§ **Action item**: Write all of the entries out again exactly, but not the images.

=== Begin Enclosure ===

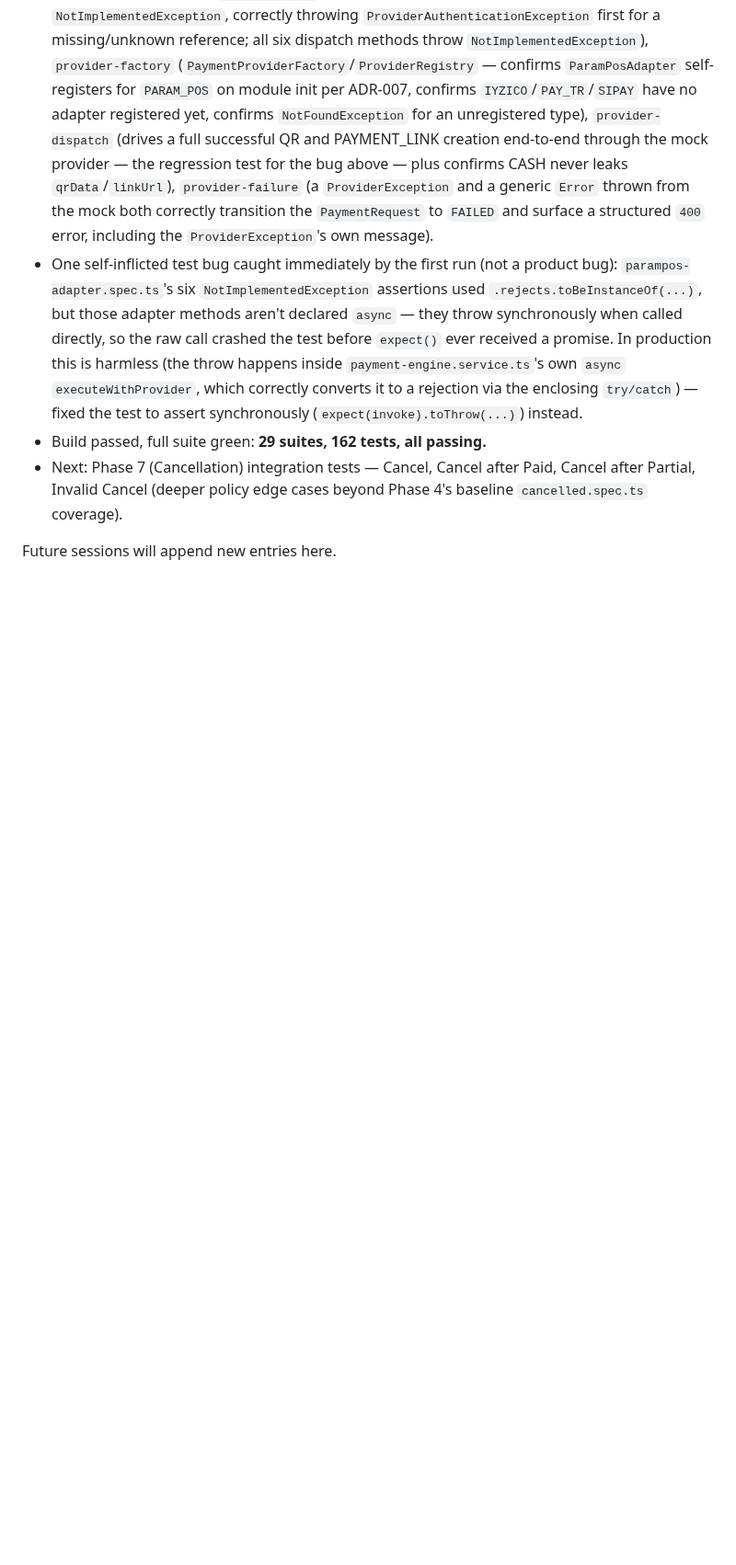
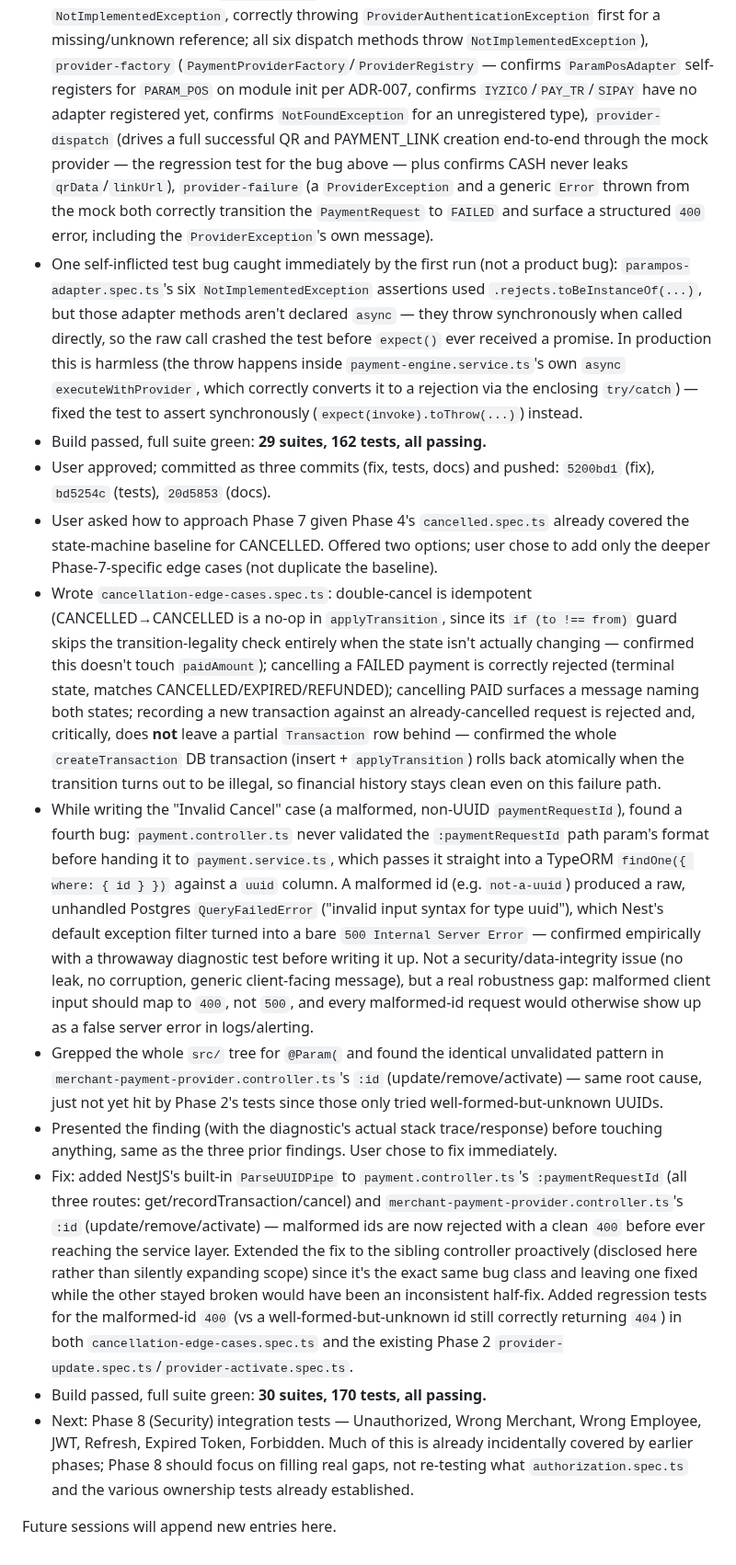
Before and after one commit to aistartup59-jpg/kapida-odeme, a Markdown page: AUDIT_BOARD.md, the part around one of its changes. Shown at 92% size. Drawn GitHub-style; blank space fills up the shorter version.

```diff
--- a/AUDIT_BOARD.md
+++ b/AUDIT_BOARD.md
@@ -531,6 +532,14 @@ Record only important audit-board milestones.
 - Wrote Phase 6: 4 spec files — `parampos-adapter` (documents the adapter's current, intentional behavior directly via DI: `createPayment` gates on credential-vault lookup before its own `NotImplementedException`, correctly throwing `ProviderAuthenticationException` first for a missing/unknown reference; all six dispatch methods throw `NotImplementedException`), `provider-factory` (`PaymentProviderFactory`/`ProviderRegistry` — confirms `ParamPosAdapter` self-registers for `PARAM_POS` on module init per ADR-007, confirms `IYZICO`/`PAY_TR`/`SIPAY` have no adapter registered yet, confirms `NotFoundException` for an unregistered type), `provider-dispatch` (drives a full successful QR and PAYMENT_LINK creation end-to-end through the mock provider — the regression test for the bug above — plus confirms CASH never leaks `qrData`/`linkUrl`), `provider-failure` (a `ProviderException` and a generic `Error` thrown from the mock both correctly transition the `PaymentRequest` to `FAILED` and surface a structured `400` error, including the `ProviderException`'s own message).
 - One self-inflicted test bug caught immediately by the first run (not a product bug): `parampos-adapter.spec.ts`'s six `NotImplementedException` assertions used `.rejects.toBeInstanceOf(...)`, but those adapter methods aren't declared `async` — they throw synchronously when called directly, so the raw call crashed the test before `expect()` ever received a promise. In production this is harmless (the throw happens inside `payment-engine.service.ts`'s own `async` `executeWithProvider`, which correctly converts it to a rejection via the enclosing `try/catch`) — fixed the test to assert synchronously (`expect(invoke).toThrow(...)`) instead.
 - Build passed, full suite green: **29 suites, 162 tests, all passing.**
-- Next: Phase 7 (Cancellation) integration tests — Cancel, Cancel after Paid, Cancel after Partial, Invalid Cancel (deeper policy edge cases beyond Phase 4's baseline `cancelled.spec.ts` coverage).
+- User approved; committed as three commits (fix, tests, docs) and pushed: `5200bd1` (fix), `bd5254c` (tests), `20d5853` (docs).
+- User asked how to approach Phase 7 given Phase 4's `cancelled.spec.ts` already covered the state-machine baseline for CANCELLED. Offered two options; user chose to add only the deeper Phase-7-specific edge cases (not duplicate the baseline).
+- Wrote `cancellation-edge-cases.spec.ts`: double-cancel is idempotent (CANCELLED→CANCELLED is a no-op in `applyTransition`, since its `if (to !== from)` guard skips the transition-legality check entirely when the state isn't actually changing — confirmed this doesn't touch `paidAmount`); cancelling a FAILED payment is correctly rejected (terminal state, matches CANCELLED/EXPIRED/REFUNDED); cancelling PAID surfaces a message naming both states; recording a new transaction against an already-cancelled request is rejected and, critically, does **not** leave a partial `Transaction` row behind — confirmed the whole `createTransaction` DB transaction (insert + `applyTransition`) rolls back atomically when the transition turns out to be illegal, so financial history stays clean even on this failure path.
+- While writing the "Invalid Cancel" case (a malformed, non-UUID `paymentRequestId`), found a fourth bug: `payment.controller.ts` never validated the `:paymentRequestId` path param's format before handing it to `payment.service.ts`, which passes it straight into a TypeORM `findOne({ where: { id } })` against a `uuid` column. A malformed id (e.g. `not-a-uuid`) produced a raw, unhandled Postgres `QueryFailedError` ("invalid input syntax for type uuid"), which Nest's default exception filter turned into a bare `500 Internal Server Error` — confirmed empirically with a throwaway diagnostic test before writing it up. Not a security/data-integrity issue (no leak, no corruption, generic client-facing message), but a real robustness gap: malformed client input should map to `400`, not `500`, and every malformed-id request would otherwise show up as a false server error in logs/alerting.
+- Grepped the whole `src/` tree for `@Param(` and found the identical unvalidated pattern in `merchant-payment-provider.controller.ts`'s `:id` (update/remove/activate) — same root cause, just not yet hit by Phase 2's tests since those only tried well-formed-but-unknown UUIDs.
+- Presented the finding (with the diagnostic's actual stack trace/response) before touching anything, same as the three prior findings. User chose to fix immediately.
+- Fix: added NestJS's built-in `ParseUUIDPipe` to `payment.controller.ts`'s `:paymentRequestId` (all three routes: get/recordTransaction/cancel) and `merchant-payment-provider.controller.ts`'s `:id` (update/remove/activate) — malformed ids are now rejected with a clean `400` before ever reaching the service layer. Extended the fix to the sibling controller proactively (disclosed here rather than silently expanding scope) since it's the exact same bug class and leaving one fixed while the other stayed broken would have been an inconsistent half-fix. Added regression tests for the malformed-id `400` (vs a well-formed-but-unknown id still correctly returning `404`) in both `cancellation-edge-cases.spec.ts` and the existing Phase 2 `provider-update.spec.ts`/`provider-activate.spec.ts`.
+- Build passed, full suite green: **30 suites, 170 tests, all passing.**
+- Next: Phase 8 (Security) integration tests — Unauthorized, Wrong Merchant, Wrong Employee, JWT, Refresh, Expired Token, Forbidden. Much of this is already incidentally covered by earlier phases; Phase 8 should focus on filling real gaps, not re-testing what `authorization.spec.ts` and the various ownership tests already established.
 
 Future sessions will append new entries here.
```
Also changed, not shown: other parts of AUDIT_BOARD.md (+5 -4 lines).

=== End Enclosure ===

§ **Response to the exercise**:
Before and after one commit to aistartup59-jpg/kapida-odeme, a Markdown page: AUDIT_BOARD.md, the part around one of its changes. Shown at 92% size. Drawn GitHub-style; blank space fills up the shorter version.

```diff
--- a/AUDIT_BOARD.md
+++ b/AUDIT_BOARD.md
@@ -531,6 +532,14 @@ Record only important audit-board milestones.
 - Wrote Phase 6: 4 spec files — `parampos-adapter` (documents the adapter's current, intentional behavior directly via DI: `createPayment` gates on credential-vault lookup before its own `NotImplementedException`, correctly throwing `ProviderAuthenticationException` first for a missing/unknown reference; all six dispatch methods throw `NotImplementedException`), `provider-factory` (`PaymentProviderFactory`/`ProviderRegistry` — confirms `ParamPosAdapter` self-registers for `PARAM_POS` on module init per ADR-007, confirms `IYZICO`/`PAY_TR`/`SIPAY` have no adapter registered yet, confirms `NotFoundException` for an unregistered type), `provider-dispatch` (drives a full successful QR and PAYMENT_LINK creation end-to-end through the mock provider — the regression test for the bug above — plus confirms CASH never leaks `qrData`/`linkUrl`), `provider-failure` (a `ProviderException` and a generic `Error` thrown from the mock both correctly transition the `PaymentRequest` to `FAILED` and surface a structured `400` error, including the `ProviderException`'s own message).
 - One self-inflicted test bug caught immediately by the first run (not a product bug): `parampos-adapter.spec.ts`'s six `NotImplementedException` assertions used `.rejects.toBeInstanceOf(...)`, but those adapter methods aren't declared `async` — they throw synchronously when called directly, so the raw call crashed the test before `expect()` ever received a promise. In production this is harmless (the throw happens inside `payment-engine.service.ts`'s own `async` `executeWithProvider`, which correctly converts it to a rejection via the enclosing `try/catch`) — fixed the test to assert synchronously (`expect(invoke).toThrow(...)`) instead.
 - Build passed, full suite green: **29 suites, 162 tests, all passing.**
-- Next: Phase 7 (Cancellation) integration tests — Cancel, Cancel after Paid, Cancel after Partial, Invalid Cancel (deeper policy edge cases beyond Phase 4's baseline `cancelled.spec.ts` coverage).
+- User approved; committed as three commits (fix, tests, docs) and pushed: `5200bd1` (fix), `bd5254c` (tests), `20d5853` (docs).
+- User asked how to approach Phase 7 given Phase 4's `cancelled.spec.ts` already covered the state-machine baseline for CANCELLED. Offered two options; user chose to add only the deeper Phase-7-specific edge cases (not duplicate the baseline).
+- Wrote `cancellation-edge-cases.spec.ts`: double-cancel is idempotent (CANCELLED→CANCELLED is a no-op in `applyTransition`, since its `if (to !== from)` guard skips the transition-legality check entirely when the state isn't actually changing — confirmed this doesn't touch `paidAmount`); cancelling a FAILED payment is correctly rejected (terminal state, matches CANCELLED/EXPIRED/REFUNDED); cancelling PAID surfaces a message naming both states; recording a new transaction against an already-cancelled request is rejected and, critically, does **not** leave a partial `Transaction` row behind — confirmed the whole `createTransaction` DB transaction (insert + `applyTransition`) rolls back atomically when the transition turns out to be illegal, so financial history stays clean even on this failure path.
+- While writing the "Invalid Cancel" case (a malformed, non-UUID `paymentRequestId`), found a fourth bug: `payment.controller.ts` never validated the `:paymentRequestId` path param's format before handing it to `payment.service.ts`, which passes it straight into a TypeORM `findOne({ where: { id } })` against a `uuid` column. A malformed id (e.g. `not-a-uuid`) produced a raw, unhandled Postgres `QueryFailedError` ("invalid input syntax for type uuid"), which Nest's default exception filter turned into a bare `500 Internal Server Error` — confirmed empirically with a throwaway diagnostic test before writing it up. Not a security/data-integrity issue (no leak, no corruption, generic client-facing message), but a real robustness gap: malformed client input should map to `400`, not `500`, and every malformed-id request would otherwise show up as a false server error in logs/alerting.
+- Grepped the whole `src/` tree for `@Param(` and found the identical unvalidated pattern in `merchant-payment-provider.controller.ts`'s `:id` (update/remove/activate) — same root cause, just not yet hit by Phase 2's tests since those only tried well-formed-but-unknown UUIDs.
+- Presented the finding (with the diagnostic's actual stack trace/response) before touching anything, same as the three prior findings. User chose to fix immediately.
+- Fix: added NestJS's built-in `ParseUUIDPipe` to `payment.controller.ts`'s `:paymentRequestId` (all three routes: get/recordTransaction/cancel) and `merchant-payment-provider.controller.ts`'s `:id` (update/remove/activate) — malformed ids are now rejected with a clean `400` before ever reaching the service layer. Extended the fix to the sibling controller proactively (disclosed here rather than silently expanding scope) since it's the exact same bug class and leaving one fixed while the other stayed broken would have been an inconsistent half-fix. Added regression tests for the malformed-id `400` (vs a well-formed-but-unknown id still correctly returning `404`) in both `cancellation-edge-cases.spec.ts` and the existing Phase 2 `provider-update.spec.ts`/`provider-activate.spec.ts`.
+- Build passed, full suite green: **30 suites, 170 tests, all passing.**
+- Next: Phase 8 (Security) integration tests — Unauthorized, Wrong Merchant, Wrong Employee, JWT, Refresh, Expired Token, Forbidden. Much of this is already incidentally covered by earlier phases; Phase 8 should focus on filling real gaps, not re-testing what `authorization.spec.ts` and the various ownership tests already established.
 
 Future sessions will append new entries here.
```
Also changed, not shown: other parts of AUDIT_BOARD.md (+5 -4 lines).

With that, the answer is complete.